w/ Joan Jett
and Cheap Trick
First Niagara Pavilion
July 21, 2016
By Kellie Gormly
It was a triple helping of the ’80s and ’70s on Thursday night at the First Niagara Pavilion, when Heart, Joan Jett and the Blackhearts and Cheap Trick gave us a marathon of hits.
The Rock and Roll Hall Three for All concert began with Chicago band Cheap Trick, fronted by Robin Sander in his shiny white “Dream Police” suit. In a moment eliciting reactions of “Wait, did that really just happen?”, Pittsburgh Mayor Bill Peduto surprised the audience by joining the band on stage and announcing his longtime Cheap Trick fandom. The best moments during this opening set includes the ’80s power ballad “The Flame” and the energetic anthem “I Want You to Want Me.”

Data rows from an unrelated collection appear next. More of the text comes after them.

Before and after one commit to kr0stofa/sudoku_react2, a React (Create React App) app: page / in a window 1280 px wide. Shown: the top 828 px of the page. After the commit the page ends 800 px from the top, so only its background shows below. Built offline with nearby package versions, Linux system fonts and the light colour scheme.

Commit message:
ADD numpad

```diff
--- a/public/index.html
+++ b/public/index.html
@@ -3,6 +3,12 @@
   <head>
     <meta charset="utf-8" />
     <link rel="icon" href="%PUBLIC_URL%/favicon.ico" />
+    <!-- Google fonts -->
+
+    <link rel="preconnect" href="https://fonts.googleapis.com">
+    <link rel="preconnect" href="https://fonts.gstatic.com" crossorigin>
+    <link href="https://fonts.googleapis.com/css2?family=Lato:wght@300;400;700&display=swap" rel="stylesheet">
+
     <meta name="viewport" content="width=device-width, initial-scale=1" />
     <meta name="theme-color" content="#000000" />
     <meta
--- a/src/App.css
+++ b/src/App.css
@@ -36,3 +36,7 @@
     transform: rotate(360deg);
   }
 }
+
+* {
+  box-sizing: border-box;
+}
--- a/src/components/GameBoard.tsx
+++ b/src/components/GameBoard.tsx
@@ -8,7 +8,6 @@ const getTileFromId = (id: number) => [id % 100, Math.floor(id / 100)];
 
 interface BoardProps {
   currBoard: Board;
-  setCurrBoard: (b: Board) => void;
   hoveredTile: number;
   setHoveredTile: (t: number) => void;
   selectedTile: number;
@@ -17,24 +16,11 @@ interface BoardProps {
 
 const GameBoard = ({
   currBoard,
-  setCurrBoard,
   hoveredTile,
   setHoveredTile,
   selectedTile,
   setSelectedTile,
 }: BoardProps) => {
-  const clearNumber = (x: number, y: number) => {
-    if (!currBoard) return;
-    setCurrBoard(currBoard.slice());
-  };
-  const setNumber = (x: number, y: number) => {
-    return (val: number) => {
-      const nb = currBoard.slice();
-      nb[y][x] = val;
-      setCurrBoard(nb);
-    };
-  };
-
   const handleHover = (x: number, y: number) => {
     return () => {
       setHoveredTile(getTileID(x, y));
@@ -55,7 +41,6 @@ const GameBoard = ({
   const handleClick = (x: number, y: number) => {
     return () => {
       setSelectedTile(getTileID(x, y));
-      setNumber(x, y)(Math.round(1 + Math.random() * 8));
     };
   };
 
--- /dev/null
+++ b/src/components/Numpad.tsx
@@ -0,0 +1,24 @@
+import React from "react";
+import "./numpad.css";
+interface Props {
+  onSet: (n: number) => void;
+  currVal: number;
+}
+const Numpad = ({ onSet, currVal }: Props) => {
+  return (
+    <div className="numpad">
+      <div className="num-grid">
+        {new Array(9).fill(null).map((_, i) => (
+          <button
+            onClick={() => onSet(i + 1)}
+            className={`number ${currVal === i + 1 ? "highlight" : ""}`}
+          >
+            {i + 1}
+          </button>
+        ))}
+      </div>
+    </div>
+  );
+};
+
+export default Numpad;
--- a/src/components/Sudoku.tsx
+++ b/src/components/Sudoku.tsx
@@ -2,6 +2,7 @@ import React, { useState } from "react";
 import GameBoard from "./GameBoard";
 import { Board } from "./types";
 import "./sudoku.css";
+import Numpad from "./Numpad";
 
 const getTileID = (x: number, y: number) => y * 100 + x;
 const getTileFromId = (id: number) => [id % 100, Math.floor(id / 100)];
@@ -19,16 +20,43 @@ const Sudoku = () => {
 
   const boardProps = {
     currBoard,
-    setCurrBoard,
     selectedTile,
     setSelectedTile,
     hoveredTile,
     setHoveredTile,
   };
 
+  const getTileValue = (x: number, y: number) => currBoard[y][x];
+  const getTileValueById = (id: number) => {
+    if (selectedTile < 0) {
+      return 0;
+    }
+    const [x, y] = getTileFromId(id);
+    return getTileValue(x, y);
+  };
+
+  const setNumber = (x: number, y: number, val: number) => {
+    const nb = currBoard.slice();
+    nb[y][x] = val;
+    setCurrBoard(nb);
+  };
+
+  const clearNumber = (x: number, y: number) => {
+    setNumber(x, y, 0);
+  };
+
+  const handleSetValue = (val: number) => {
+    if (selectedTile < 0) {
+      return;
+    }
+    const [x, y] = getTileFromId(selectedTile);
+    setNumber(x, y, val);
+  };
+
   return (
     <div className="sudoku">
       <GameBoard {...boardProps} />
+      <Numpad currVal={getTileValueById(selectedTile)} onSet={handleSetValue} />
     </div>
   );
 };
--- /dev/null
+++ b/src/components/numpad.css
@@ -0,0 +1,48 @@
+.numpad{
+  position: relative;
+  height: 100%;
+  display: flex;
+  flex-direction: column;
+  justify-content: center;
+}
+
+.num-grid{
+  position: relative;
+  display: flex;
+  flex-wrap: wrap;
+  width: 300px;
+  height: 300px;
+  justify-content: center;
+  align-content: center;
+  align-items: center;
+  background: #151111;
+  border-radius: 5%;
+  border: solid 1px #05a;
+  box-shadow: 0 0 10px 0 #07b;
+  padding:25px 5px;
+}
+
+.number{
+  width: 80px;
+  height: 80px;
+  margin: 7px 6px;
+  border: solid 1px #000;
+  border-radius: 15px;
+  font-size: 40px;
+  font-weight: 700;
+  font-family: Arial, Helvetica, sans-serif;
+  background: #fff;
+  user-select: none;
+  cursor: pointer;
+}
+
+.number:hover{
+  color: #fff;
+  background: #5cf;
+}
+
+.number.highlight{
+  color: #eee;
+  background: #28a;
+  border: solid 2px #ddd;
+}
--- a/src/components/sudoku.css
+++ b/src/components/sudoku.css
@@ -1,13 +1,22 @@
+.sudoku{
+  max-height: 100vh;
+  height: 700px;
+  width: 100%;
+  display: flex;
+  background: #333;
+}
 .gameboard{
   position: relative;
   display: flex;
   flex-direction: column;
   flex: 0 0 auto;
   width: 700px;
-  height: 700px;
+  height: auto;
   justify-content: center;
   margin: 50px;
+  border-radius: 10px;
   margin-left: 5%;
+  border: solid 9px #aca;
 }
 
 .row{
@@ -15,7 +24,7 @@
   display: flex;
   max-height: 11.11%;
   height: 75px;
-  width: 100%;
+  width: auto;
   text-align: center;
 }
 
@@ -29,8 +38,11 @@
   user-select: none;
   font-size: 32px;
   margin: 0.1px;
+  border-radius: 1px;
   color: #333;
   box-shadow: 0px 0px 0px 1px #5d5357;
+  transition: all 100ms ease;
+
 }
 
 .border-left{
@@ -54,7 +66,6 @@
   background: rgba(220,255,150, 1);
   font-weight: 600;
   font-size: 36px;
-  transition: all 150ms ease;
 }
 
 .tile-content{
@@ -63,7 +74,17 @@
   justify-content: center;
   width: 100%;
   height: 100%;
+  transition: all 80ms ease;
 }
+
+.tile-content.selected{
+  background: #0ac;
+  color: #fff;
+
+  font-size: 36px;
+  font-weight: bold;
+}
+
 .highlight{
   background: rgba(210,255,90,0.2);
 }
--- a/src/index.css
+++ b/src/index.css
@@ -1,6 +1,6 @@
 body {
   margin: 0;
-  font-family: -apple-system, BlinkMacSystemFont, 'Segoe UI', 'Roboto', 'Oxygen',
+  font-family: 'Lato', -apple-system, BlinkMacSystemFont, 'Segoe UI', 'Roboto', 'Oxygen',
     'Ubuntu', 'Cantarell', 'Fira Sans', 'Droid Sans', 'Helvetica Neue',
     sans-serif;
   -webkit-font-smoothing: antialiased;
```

Hard rockers Joan Jett and the Blackhearts gave what many would call the best of the three sets. Jett, clad in a metallic red catsuit, still has the voice and the energy and moves of her younger days. The intense rhythm of classics like the signature anthem “I Love Rock and Roll,” “Do You Wanna Touch Me (Oh Yeah),” and the set-ending “I Hate Myself For Loving You.” Jett and her Blackhearts also did some covers of fellow artist’s music, like Tommy James and the Shondells’ “Crimson and Clover.” Jett connected with the audience both with her music, and her comment that she lived in the Pittsburgh area for a time as a young child.
Heart, fronted by sisters Nancy and Ann Wilson, performed an energetic set list that mixed music from the band’s hard-rock beginnings (like “Crazy on You” and the requisite “Barracuda”),with their mainstream pop days in the ’80s (“These Dreams,” “What About Love” and power ballad “Alone”) and their new music (“Beautiful Broken.”) Ann Wilson still can hit most of the high notes steadily, with extra intensity during the acoustic performance of “Alone.” She and Nancy, moving around the stage with her guitar, accent their rock with headbanging movements. And they ended their entire set with a passionate performance of Led Zeppelin’s classic “Stairway to Heaven,” backed by heavenly spiritual images of stained glass.
Even for those sitting under the pavilion, though, the show gave the appearance that the artists were far away from the audience. Normally, cameras get up close and display zoomed-in images of the band performing on big screens, so that people even back in the open lawn can see more than a tiny figure on the stage. For some reason, the band’s did not allow this close-up filming, which lessened the feeling of intimacy with the audience. They showed only backing graphics and images on the screens.